It’s not the college football playoff and it’s not the Rose Bowl. It’s the bowl, brought to you by an energy company, that celebrates the brave sacrifices of Davy Crockett and Jim Bowie, and some 200 Texans trying to hold off Antonio Lopez de Santa Anna’s army at the Alamo during the Texas Revolution in 1836.

There will be no improper comparisons made between that battle and the game that’s named after it, considering Utah is facing Texas at the Alamodome on Tuesday. OK, there might be just one.

But the game remains important for the Utes.

It is not their last stand, but … well, it kind of is, at least in terms of football. So many important seniors will be lost off Utah’s 2019 team, it is a final look on the last night of the year at a group of players who deserve commendation for what they contributed to their program, what they accomplished on the field.

Over the past four years, the Utes won 36 games and lost just 17. In the Pac-12, they totaled 22 victories against 16 losses. And they seemed to transform Utah football from an average P5 outfit to a formidable one.

Whether that transformation will continue next season or fall back is anybody’s guess at this point.

Either way, it is fitting that the Utes finish out a season that might have been more than it became, but that still was stellar, sitting now at 11-2, with one more win. It is the only acceptable way for them to close out a campaign marked by excellence.

A loss to the 7-5 Longhorns would stain what shouldn’t be negatively marked. If that were to happen, it would punctuate an otherwise heady showing with consecutive losses — and this team is better than that. It may not be the best team in the history of Utes football — only the most talented— but it is good enough to complete the season with smiles and a hoisted trophy.

Another defeat is not written in the stars for these guys.

Such an end would indicate self-betrayal.

And, again, this team, after a culmination of gained momentum from seasons gone by, is better than that.

No need to go flat on the final two notes of their melodic ballad.

An accomplished, proud defense, even without Jaylon Johnson at corner and Julian Blackmon at safety, like the one the Utes fielded this season, should walk off the field having done one final time what it made a habit of doing nearly throughout — shutting down opposing attacks. Not just shutting them down, but putting fear in their hearts and souls, knowing before and especially after, that there was little chance anyone would or could move the ball on the ground.

A defense anchored up front by Leki Fotu and Bradlee Anae and John Penisini and Mika Tafua doesn’t come around often, or, really, at all. What happened against Oregon must be expunged, exorcised, and the only appropriate way for that to happen is for Utah to be Utah, again.
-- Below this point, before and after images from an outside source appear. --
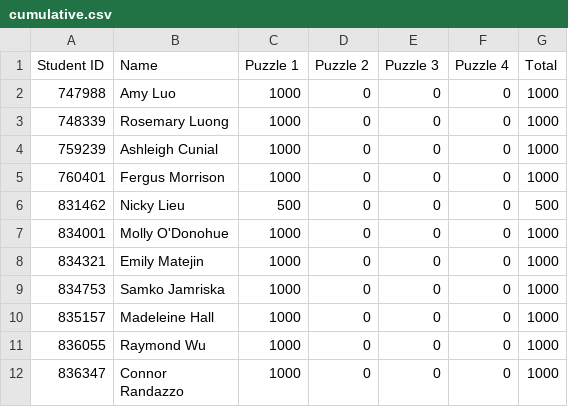
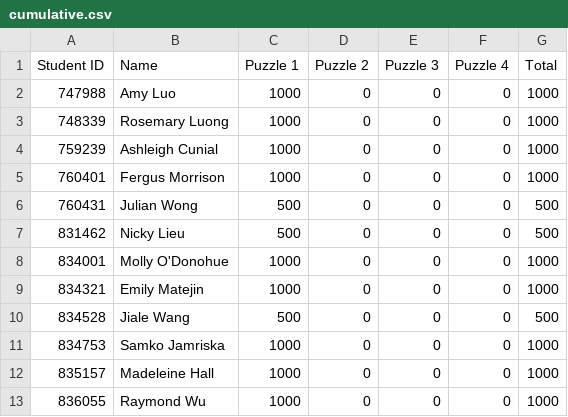
Before and after one commit to AllenZPGu/MDSCPuzzles, a CSV file: MDSCProj/cumulative.csv, drawn as a sheet; only a part is shown; the shorter side is filled out with more unchanged rows; the diff names each change by its address in the sheet, - before the commit and + after, or states it on an @@ line.

```diff
--- a/MDSCProj/cumulative.csv
+++ b/MDSCProj/cumulative.csv
+row 6: 760431 | Julian Wong | 500 | 0 | 0 | 0 | 500
+row 10: 834528 | Jiale Wang | 500 | 0 | 0 | 0 | 500
```
Also changed, not shown: 2 other files.
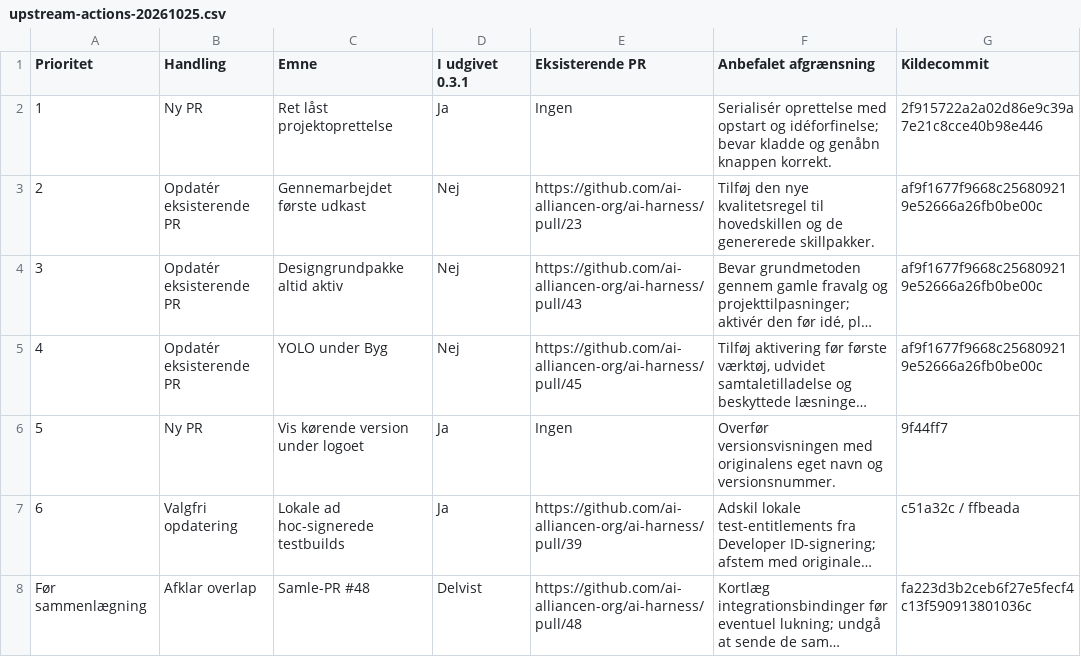
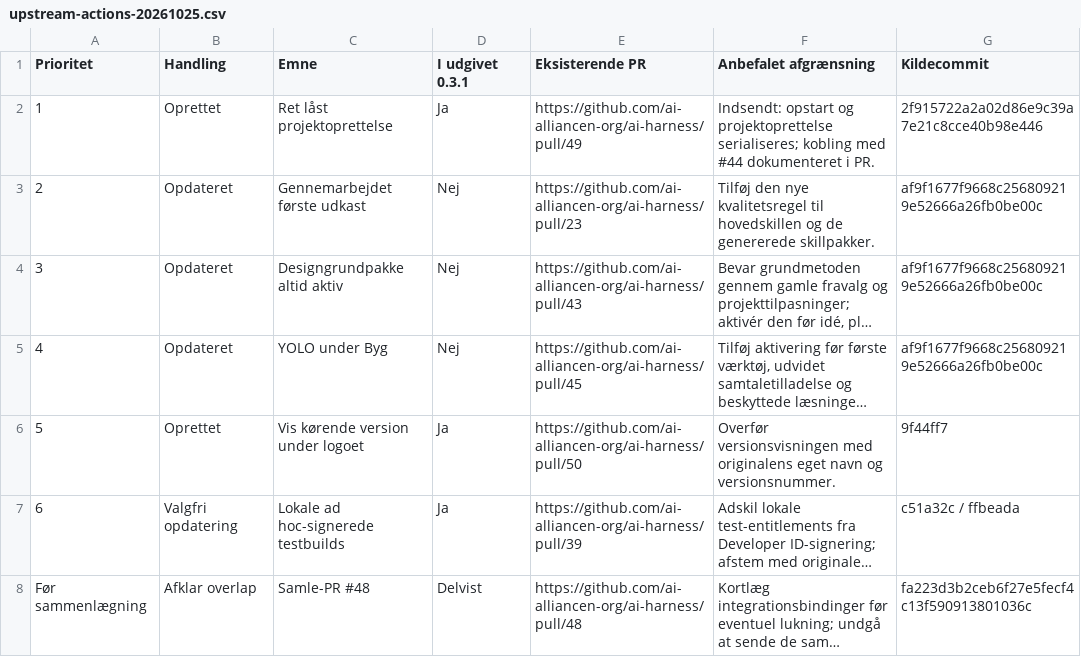
Before and after one commit to Parthee-Vijaya/Aura-GLM, a CSV file: docs/contributions/upstream-actions-20261025.csv, drawn as a sheet; long unchanged cells end in …; the diff names each change by its address in the sheet, - before the commit and + after, or states it on an @@ line.

Commit message:
docs: track five submitted upstream contributions and verification

```diff
--- a/docs/contributions/upstream-actions-20261025.csv
+++ b/docs/contributions/upstream-actions-20261025.csv
-B2 (Handling): Ny PR
+B2 (Handling): Oprettet
-E2 (Eksisterende PR): Ingen
+E2 (Eksisterende PR): https://github.com/ai-alliancen-org/ai-harness/pull/49
-F2 (Anbefalet afgrænsning): Serialisér oprettelse med opstart og idéforfinelse; bevar kladde og genåbn knappen korrekt.
+F2 (Anbefalet afgrænsning): Indsendt: opstart og projektoprettelse serialiseres; kobling med #44 dokumenteret i PR.
-B3:B5 (Handling): Opdatér eksisterende PR
+B3:B5 (Handling): Opdateret
-B6 (Handling): Ny PR
+B6 (Handling): Oprettet
-E6 (Eksisterende PR): Ingen
+E6 (Eksisterende PR): https://github.com/ai-alliancen-org/ai-harness/pull/50
```
Also changed, not shown: 1 other file.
Stop the run and force the opponent to heave away.

Texas, granted, likes to throw, anyway. But, if everyone knows that’ll happen on every play, advantage, Utes.
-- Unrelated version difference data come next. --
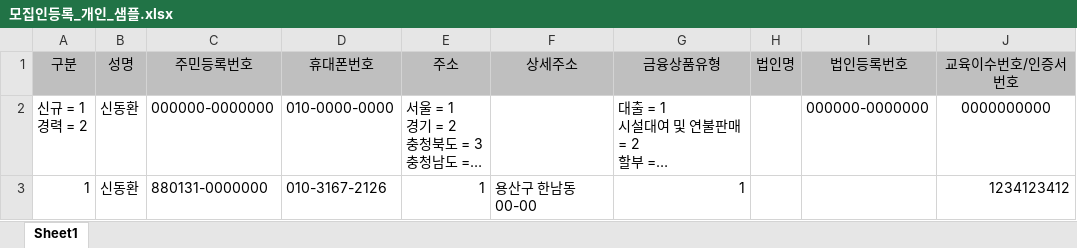
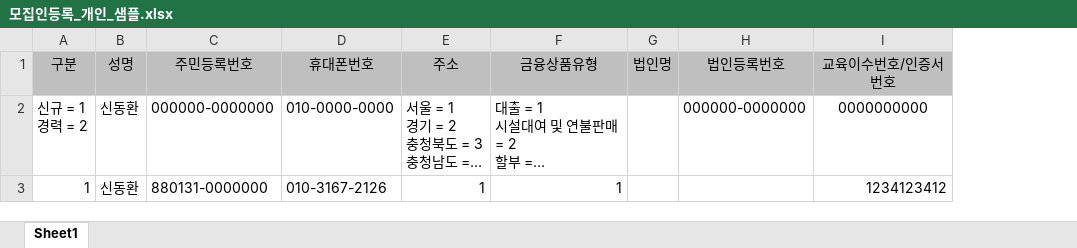
Before and after one commit to leebyungkwon/loans, an Excel workbook: src/main/resources/static/sample/모집인등록_개인_샘플.xlsx, sheet Sheet1, drawn as a sheet; only a part is shown; long unchanged cells end in …; values as stored, in another font and other column widths than the file's, no borders; the diff names each change by its address in the sheet, - before the commit and + after, or states it on an @@ line.

Commit message:
2021-05-12 샘플데이터

```diff
--- a/src/main/resources/static/sample/모집인등록_개인_샘플.xlsx (sheet Sheet1)
+++ b/src/main/resources/static/sample/모집인등록_개인_샘플.xlsx (sheet Sheet1)
-column F (상세주소), row 3: 용산구 한남동 00-00
```
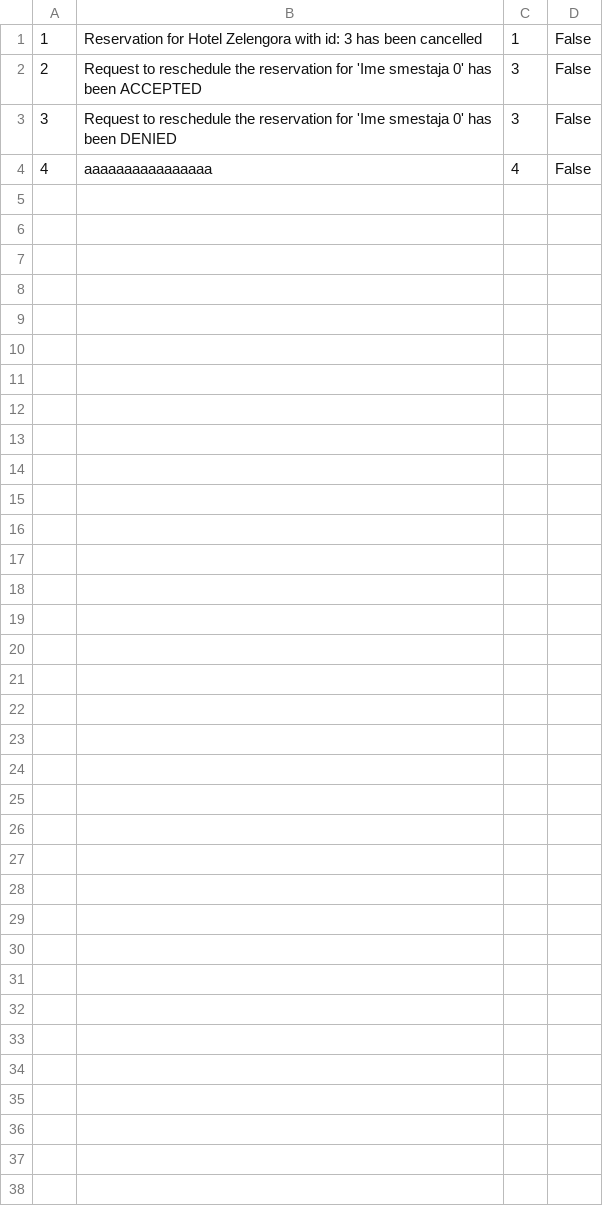
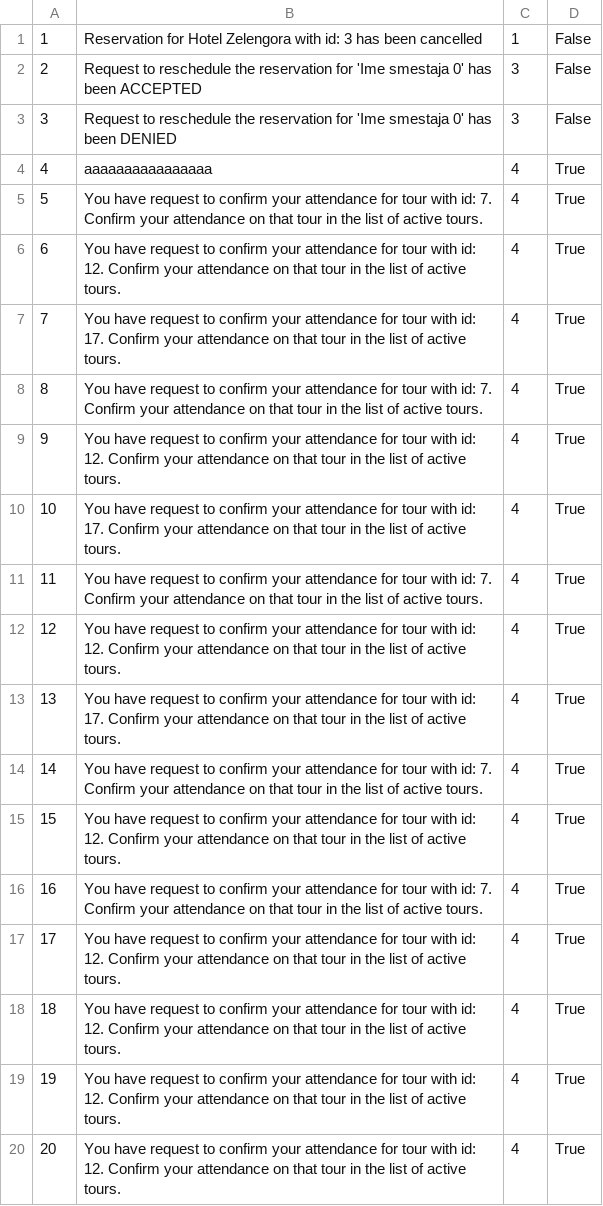
Before and after one commit to anastano/group-3-team-B, a CSV file: SIMS_HCI_Project/SIMS_HCI_Project/Resources/Database/notifications.csv, drawn as a sheet.

```diff
--- a/SIMS_HCI_Project/SIMS_HCI_Project/Resources/Database/notifications.csv
+++ b/SIMS_HCI_Project/SIMS_HCI_Project/Resources/Database/notifications.csv
@@ -3,2 +3,18 @@
 3|Request to reschedule the reservation for 'Ime smestaja 0' has been DENIED|3|False
-4|aaaaaaaaaaaaaaaa|4|False
+4|aaaaaaaaaaaaaaaa|4|True
+5|You have request to confirm your attendance for tour with id: 7. Confirm your attendance on that tour in the list of active tours.|4|True
+6|You have request to confirm your attendance for tour with id: 12. Confirm your attendance on that tour in the list of active tours.|4|True
+7|You have request to confirm your attendance for tour with id: 17. Confirm your attendance on that tour in the list of active tours.|4|True
+8|You have request to confirm your attendance for tour with id: 7. Confirm your attendance on that tour in the list of active tours.|4|True
+9|You have request to confirm your attendance for tour with id: 12. Confirm your attendance on that tour in the list of active tours.|4|True
+10|You have request to confirm your attendance for tour with id: 17. Confirm your attendance on that tour in the list of active tours.|4|True
+11|You have request to confirm your attendance for tour with id: 7. Confirm your attendance on that tour in the list of active tours.|4|True
+12|You have request to confirm your attendance for tour with id: 12. Confirm your attendance on that tour in the list of active tours.|4|True
+13|You have request to confirm your attendance for tour with id: 17. Confirm your attendance on that tour in the list of active tours.|4|True
+14|You have request to confirm your attendance for tour with id: 7. Confirm your attendance on that tour in the list of active tours.|4|True
+15|You have request to confirm your attendance for tour with id: 12. Confirm your attendance on that tour in the list of active tours.|4|True
+16|You have request to confirm your attendance for tour with id: 7. Confirm your attendance on that tour in the list of active tours.|4|True
+17|You have request to confirm your attendance for tour with id: 12. Confirm your attendance on that tour in the list of active tours.|4|True
+18|You have request to confirm your attendance for tour with id: 12. Confirm your attendance on that tour in the list of active tours.|4|True
+19|You have request to confirm your attendance for tour with id: 12. Confirm your attendance on that tour in the list of active tours.|4|True
+20|You have request to confirm your attendance for tour with id: 12. Confirm your attendance on that tour in the list of active tours.|4|True
```
Also changed, not shown: SIMS_HCI_Project/SIMS_HCI_Project/Resources/Database/tourTimes.csv, 5 other files.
It would be shameful for Utah’s all-time leading rusher, Zack Moss, not to do to Texas what he has done to so many previous opposing defenses — namely, shred them. That, in part, will be the privilege and priority of the Utes’ offensive line, which when it has done its job has watched their opponents chasing and falling behind Moss as he’s galloped down the field.

And Tyler Huntley, the senior quarterback who has made so much progress in his years at Utah, evolving from a QB who depended heavily on his own athletic ability to gain yardage, now has learned to distribute and deal the ball liberally. With the exception of the losses to the Trojans and Ducks this time around, he found a comfort zone as wide as Jimmy Kimmel’s.

Efficiency was not only his pattern, but his friend.

The only decent and fitting way for him to walk away from Utah football is by putting 22 of 26 completions for 300 yards and three touchdowns on the ‘Horns.

The football gods may not owe the Utes a victory, but they are beholden to handing them an opportunity for such, and that, as painful as the loss to Oregon was, has been granted to them here.

Bet on Utah, then, in San Antonio.

The Utes deserve it, even if deserve’s got nothing to do with it.

They’re good enough to take this last victory and relish it.

Do not bet on the Longhorns, not at the Alamo. It’s not a place where Texas wins.

GORDON MONSON hosts “The Big Show” with Jake Scott weekdays from 3-7 p.m. on 97.5 FM and 1280 AM The Zone.